(SUPPLIED MATERIAL Opens)

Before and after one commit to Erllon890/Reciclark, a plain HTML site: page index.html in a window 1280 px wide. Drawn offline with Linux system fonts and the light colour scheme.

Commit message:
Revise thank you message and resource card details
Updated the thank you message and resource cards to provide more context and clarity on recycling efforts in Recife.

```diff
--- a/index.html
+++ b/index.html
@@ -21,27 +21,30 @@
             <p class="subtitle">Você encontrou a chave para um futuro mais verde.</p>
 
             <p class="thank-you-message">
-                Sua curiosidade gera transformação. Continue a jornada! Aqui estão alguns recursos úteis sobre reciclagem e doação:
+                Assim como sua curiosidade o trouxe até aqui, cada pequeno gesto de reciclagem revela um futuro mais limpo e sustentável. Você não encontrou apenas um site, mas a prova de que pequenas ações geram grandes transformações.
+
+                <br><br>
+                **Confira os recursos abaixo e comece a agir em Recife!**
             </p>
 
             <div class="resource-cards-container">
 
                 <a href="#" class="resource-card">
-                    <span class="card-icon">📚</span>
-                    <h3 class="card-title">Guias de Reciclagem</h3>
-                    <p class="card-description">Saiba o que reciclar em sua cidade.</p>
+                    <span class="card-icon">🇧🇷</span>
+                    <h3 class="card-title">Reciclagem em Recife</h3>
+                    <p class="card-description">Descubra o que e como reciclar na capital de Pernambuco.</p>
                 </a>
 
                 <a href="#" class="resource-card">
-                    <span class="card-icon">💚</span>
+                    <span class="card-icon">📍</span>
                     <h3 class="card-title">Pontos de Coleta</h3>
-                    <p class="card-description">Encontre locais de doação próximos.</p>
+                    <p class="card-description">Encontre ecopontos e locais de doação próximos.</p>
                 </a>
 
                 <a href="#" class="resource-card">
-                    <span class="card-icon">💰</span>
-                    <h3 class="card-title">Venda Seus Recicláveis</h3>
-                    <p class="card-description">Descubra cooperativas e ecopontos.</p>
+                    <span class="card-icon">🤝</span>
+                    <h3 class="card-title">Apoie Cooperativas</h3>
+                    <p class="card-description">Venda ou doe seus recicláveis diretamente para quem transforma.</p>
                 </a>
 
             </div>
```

(SUPPLIED MATERIAL Closes)
(SUPPLIED MATERIAL Opens)

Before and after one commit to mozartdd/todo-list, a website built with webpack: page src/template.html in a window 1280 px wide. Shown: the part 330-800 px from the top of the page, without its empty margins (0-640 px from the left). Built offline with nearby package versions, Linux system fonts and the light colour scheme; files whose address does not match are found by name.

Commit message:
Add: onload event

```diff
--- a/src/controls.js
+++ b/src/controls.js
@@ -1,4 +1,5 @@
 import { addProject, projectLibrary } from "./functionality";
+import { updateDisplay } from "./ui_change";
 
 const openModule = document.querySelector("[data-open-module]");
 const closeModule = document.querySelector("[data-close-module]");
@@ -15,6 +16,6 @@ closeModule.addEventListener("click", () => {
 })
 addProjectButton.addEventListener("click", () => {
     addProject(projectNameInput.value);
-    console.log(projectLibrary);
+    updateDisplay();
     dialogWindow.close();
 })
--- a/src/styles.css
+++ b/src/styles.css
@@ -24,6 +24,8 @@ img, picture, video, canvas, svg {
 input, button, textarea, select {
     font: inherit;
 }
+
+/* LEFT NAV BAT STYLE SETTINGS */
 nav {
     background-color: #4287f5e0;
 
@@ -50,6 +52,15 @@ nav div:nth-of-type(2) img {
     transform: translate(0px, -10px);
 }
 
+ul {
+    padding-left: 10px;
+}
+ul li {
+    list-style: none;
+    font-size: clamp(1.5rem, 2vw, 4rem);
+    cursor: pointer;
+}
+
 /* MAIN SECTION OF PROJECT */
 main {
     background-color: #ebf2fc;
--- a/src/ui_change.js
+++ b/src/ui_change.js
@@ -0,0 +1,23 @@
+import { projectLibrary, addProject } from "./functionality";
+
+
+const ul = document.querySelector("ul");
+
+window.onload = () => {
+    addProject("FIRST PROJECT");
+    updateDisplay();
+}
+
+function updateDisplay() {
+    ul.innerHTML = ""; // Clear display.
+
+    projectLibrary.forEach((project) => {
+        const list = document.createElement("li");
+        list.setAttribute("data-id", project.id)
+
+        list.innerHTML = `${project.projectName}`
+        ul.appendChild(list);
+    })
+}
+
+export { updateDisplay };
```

(SUPPLIED MATERIAL Closes)

▶ [TASK OBJECTIVE] Where a line of the records has the string "icon", return that line.

▶ [WRITTEN ANSWER]
-                    <span class="card-icon">📚</span>
+                    <span class="card-icon">🇧🇷</span>
-                    <span class="card-icon">💚</span>
+                    <span class="card-icon">📍</span>
-                    <span class="card-icon">💰</span>
+                    <span class="card-icon">🤝</span>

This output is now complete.